The student online newsmagazine of SHS

The Journal Rewired

The student online newsmagazine of SHS

The Journal Rewired

The student online newsmagazine of SHS

The Journal Rewired

Run with it

Objectification of female athletes needs to stop

Disclaimer: this column is about the objectification of women in sports. There is also mention of eating disorders.

Here’s a fact I didn’t know until recently: the best-selling issue of Sports Illustrated is their “swimsuit issue,” according to Britannica. As you can probably guess, it’s filled with pictures of models, athletes and celebrities in nothing but bikinis.

Never mind that they have 11 other issues each year to read, filled with actual sports stories. But, let’s be honest, this situation isn’t surprising.

The term objectify means to “treat as an object or cause to have objective reality,” according to Merriam-Webster. Objectification can happen to anyone, and it happens often.

But the reality of this happening for women is much more common than for men. Objectification primarily impacts women, especially in the athletic field.

“Being objectified, for a female, is going to happen no matter if you’re posing for a magazine or walking down the street,” U.S. women’s soccer player Alex Morgan stated in an interview with CNN. “That’s just going to happen in every female’s life.” 

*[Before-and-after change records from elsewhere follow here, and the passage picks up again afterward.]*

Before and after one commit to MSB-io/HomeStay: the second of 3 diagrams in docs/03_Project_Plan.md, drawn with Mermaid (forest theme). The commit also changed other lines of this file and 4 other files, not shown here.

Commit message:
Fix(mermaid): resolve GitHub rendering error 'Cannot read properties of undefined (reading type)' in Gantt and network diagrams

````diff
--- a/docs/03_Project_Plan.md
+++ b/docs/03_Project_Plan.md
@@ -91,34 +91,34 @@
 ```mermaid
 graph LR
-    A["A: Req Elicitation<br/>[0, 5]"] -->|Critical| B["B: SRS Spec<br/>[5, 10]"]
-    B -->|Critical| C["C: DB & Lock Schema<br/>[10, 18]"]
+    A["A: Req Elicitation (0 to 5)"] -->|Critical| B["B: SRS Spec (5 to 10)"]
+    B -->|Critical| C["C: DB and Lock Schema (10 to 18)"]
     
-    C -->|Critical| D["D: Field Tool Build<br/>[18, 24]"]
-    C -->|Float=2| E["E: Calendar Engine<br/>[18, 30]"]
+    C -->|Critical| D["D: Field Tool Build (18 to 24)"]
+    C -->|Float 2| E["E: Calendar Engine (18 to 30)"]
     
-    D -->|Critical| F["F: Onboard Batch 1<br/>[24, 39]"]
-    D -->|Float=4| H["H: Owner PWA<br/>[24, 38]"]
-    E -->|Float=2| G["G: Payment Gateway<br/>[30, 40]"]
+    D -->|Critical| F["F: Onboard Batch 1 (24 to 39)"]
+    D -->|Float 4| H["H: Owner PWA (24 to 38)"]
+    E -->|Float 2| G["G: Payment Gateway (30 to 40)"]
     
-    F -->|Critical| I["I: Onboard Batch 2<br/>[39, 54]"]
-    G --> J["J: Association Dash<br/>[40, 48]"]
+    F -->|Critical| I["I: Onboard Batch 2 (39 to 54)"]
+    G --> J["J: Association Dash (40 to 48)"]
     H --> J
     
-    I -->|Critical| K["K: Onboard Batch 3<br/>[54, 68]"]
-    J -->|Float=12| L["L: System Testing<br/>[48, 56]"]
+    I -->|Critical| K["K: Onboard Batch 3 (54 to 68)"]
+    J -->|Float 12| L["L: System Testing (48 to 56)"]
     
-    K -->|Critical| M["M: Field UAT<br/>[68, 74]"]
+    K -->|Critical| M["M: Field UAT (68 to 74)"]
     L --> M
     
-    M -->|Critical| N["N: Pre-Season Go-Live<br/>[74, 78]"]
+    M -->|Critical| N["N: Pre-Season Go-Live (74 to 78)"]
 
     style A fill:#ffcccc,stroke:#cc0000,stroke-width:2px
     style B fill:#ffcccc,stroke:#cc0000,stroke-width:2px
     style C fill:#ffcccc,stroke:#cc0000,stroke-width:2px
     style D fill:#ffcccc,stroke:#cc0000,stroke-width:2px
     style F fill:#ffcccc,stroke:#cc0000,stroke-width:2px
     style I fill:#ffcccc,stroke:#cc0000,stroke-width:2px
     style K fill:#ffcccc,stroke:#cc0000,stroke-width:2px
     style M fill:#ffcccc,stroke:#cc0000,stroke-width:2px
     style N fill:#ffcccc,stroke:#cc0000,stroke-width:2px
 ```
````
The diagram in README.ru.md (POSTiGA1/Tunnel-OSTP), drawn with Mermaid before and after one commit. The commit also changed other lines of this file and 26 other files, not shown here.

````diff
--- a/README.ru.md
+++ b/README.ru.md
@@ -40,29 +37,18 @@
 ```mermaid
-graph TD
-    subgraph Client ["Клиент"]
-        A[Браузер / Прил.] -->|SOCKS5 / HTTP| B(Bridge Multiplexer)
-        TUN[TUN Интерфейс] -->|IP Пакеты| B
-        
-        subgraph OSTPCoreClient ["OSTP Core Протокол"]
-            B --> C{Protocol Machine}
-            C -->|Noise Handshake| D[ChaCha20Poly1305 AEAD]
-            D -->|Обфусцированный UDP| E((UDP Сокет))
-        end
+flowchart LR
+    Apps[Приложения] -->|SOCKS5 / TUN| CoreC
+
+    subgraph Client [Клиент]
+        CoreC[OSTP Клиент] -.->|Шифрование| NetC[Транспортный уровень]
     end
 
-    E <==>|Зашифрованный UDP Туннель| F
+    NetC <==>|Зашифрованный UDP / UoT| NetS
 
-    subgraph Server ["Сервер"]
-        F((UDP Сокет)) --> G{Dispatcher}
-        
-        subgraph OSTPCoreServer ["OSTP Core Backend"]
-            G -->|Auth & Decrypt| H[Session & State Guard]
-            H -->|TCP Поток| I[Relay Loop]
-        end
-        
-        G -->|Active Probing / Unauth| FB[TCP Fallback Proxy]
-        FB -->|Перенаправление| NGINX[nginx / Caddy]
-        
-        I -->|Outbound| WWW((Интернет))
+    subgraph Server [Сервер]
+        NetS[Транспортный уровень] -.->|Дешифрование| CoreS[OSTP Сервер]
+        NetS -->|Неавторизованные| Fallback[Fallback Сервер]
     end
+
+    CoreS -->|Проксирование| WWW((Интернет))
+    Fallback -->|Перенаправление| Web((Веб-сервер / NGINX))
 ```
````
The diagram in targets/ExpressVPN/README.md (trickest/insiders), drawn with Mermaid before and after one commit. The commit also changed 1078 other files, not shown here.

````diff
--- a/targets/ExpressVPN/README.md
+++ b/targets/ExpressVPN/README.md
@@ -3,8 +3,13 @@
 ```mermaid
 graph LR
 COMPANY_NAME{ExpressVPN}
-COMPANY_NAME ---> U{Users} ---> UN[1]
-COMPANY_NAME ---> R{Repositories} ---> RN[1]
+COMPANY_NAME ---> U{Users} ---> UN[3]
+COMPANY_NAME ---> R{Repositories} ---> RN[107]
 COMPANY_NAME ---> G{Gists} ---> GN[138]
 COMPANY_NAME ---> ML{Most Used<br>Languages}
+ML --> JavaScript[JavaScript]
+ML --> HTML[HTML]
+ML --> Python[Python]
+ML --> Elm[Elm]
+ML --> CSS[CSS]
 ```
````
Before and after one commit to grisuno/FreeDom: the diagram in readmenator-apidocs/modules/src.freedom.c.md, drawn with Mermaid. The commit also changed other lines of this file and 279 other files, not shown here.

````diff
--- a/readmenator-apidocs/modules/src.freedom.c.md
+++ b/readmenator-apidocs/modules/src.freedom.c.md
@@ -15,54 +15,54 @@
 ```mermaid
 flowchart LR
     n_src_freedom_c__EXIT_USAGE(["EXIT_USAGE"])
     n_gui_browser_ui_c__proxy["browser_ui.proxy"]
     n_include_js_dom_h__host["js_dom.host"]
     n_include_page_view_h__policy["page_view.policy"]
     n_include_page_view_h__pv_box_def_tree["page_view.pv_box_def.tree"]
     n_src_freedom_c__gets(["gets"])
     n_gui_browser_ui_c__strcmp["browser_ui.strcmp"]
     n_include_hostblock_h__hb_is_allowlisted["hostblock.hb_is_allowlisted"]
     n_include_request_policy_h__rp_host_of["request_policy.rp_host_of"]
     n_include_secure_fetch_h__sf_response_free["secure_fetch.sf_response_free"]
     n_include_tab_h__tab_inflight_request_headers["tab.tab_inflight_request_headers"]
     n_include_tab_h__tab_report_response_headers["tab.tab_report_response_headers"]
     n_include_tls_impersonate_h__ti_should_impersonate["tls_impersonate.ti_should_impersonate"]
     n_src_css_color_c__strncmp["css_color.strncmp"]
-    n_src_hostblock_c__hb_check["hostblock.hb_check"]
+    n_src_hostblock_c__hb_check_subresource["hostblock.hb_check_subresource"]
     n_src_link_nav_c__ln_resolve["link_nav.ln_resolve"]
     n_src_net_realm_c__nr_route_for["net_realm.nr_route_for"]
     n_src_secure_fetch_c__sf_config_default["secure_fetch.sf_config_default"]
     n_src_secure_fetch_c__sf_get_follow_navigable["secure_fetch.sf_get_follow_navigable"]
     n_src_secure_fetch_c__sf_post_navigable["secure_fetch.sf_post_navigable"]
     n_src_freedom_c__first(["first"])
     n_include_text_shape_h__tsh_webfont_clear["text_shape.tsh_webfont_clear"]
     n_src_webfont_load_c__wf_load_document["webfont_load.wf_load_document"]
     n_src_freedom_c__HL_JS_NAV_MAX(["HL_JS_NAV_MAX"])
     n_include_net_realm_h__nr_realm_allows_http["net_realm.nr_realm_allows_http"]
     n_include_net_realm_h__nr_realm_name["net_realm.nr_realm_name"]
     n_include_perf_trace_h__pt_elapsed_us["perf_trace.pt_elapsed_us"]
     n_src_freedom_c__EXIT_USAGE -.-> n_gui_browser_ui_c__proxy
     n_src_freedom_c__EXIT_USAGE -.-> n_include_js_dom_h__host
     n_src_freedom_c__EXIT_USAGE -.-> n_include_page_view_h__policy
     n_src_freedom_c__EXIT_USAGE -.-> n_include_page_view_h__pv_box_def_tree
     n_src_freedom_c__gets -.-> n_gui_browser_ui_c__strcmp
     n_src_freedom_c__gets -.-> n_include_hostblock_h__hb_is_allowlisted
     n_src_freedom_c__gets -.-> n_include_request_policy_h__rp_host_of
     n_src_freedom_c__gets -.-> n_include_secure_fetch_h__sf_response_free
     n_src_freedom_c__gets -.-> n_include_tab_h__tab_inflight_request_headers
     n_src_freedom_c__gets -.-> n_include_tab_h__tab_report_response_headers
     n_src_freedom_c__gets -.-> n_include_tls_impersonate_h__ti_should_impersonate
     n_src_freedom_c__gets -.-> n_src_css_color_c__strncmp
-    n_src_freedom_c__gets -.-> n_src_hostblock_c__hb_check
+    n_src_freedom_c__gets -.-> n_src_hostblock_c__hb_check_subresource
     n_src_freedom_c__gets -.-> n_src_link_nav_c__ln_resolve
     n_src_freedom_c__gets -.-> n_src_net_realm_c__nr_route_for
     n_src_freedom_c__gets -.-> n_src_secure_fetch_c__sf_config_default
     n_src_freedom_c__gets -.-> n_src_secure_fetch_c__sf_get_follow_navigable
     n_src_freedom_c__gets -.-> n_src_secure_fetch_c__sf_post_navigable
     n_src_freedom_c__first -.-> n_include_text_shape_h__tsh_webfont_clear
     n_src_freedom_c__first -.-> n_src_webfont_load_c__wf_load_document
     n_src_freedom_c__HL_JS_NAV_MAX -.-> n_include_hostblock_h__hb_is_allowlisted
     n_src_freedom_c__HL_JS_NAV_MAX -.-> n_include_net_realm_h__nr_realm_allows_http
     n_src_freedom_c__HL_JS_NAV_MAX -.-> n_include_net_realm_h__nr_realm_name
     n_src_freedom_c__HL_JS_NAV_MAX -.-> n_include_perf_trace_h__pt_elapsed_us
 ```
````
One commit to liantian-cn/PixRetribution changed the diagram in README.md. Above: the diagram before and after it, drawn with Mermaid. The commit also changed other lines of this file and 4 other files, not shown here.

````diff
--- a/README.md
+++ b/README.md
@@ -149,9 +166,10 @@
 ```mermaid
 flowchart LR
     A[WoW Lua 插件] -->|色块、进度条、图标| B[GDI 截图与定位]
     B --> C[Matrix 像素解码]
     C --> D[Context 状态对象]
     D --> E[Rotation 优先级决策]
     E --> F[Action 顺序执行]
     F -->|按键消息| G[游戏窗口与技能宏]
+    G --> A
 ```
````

For female athletes, objectification often comes from the media (looking at you, Sports Illustrated) in a variety of forms, through something as seemingly small as camera angles to a whole team or sport’s uniform design.

While women are often gaslit into believing this doesn’t happen, it does. Objectification of women in sports is a real thing, and it needs to be stopped.

Still don’t believe me? Here are some direct quotes from a comment section under a video of the women’s pole vault final from the World Athletic Championships in 2019:

“You can tell these girls know how to handle a pole! ;-)”

“They can borrow my pole anytime.”

“Too many knee socks; not enough slow-motion.”

“Came for hot girls, stayed for competition.”

“Um, these strippers are doing it wrong.”

And that’s only a small amount. Although these comments are unjustifiable, the video itself does contain some camera angles of the same nature.

In these cases, cameras deliberately film revealing or “provocative” areas of the body. For women, this mainly means views of the chest or butt.

This way of filming is unnecessary and dehumanizing, but is difficult to call out. It often happens just enough to be noticeable, but accusations are ignored or covered up by claims of “just doing their job” or “showing all angles.”

Uniforms also play a part in the objectification of female athletes. Compared to their male counterparts, women in certain sports are faced with a stricter dress code or expectation to dress a certain way. For example, in 2021, women beach handball players from Norway were fined 150 euros each for wearing shorts instead of the required bikini bottoms. Thankfully, the International Handball Federation updated its rules shortly after, but intentionally revealing uniforms are still the reality for many athletes.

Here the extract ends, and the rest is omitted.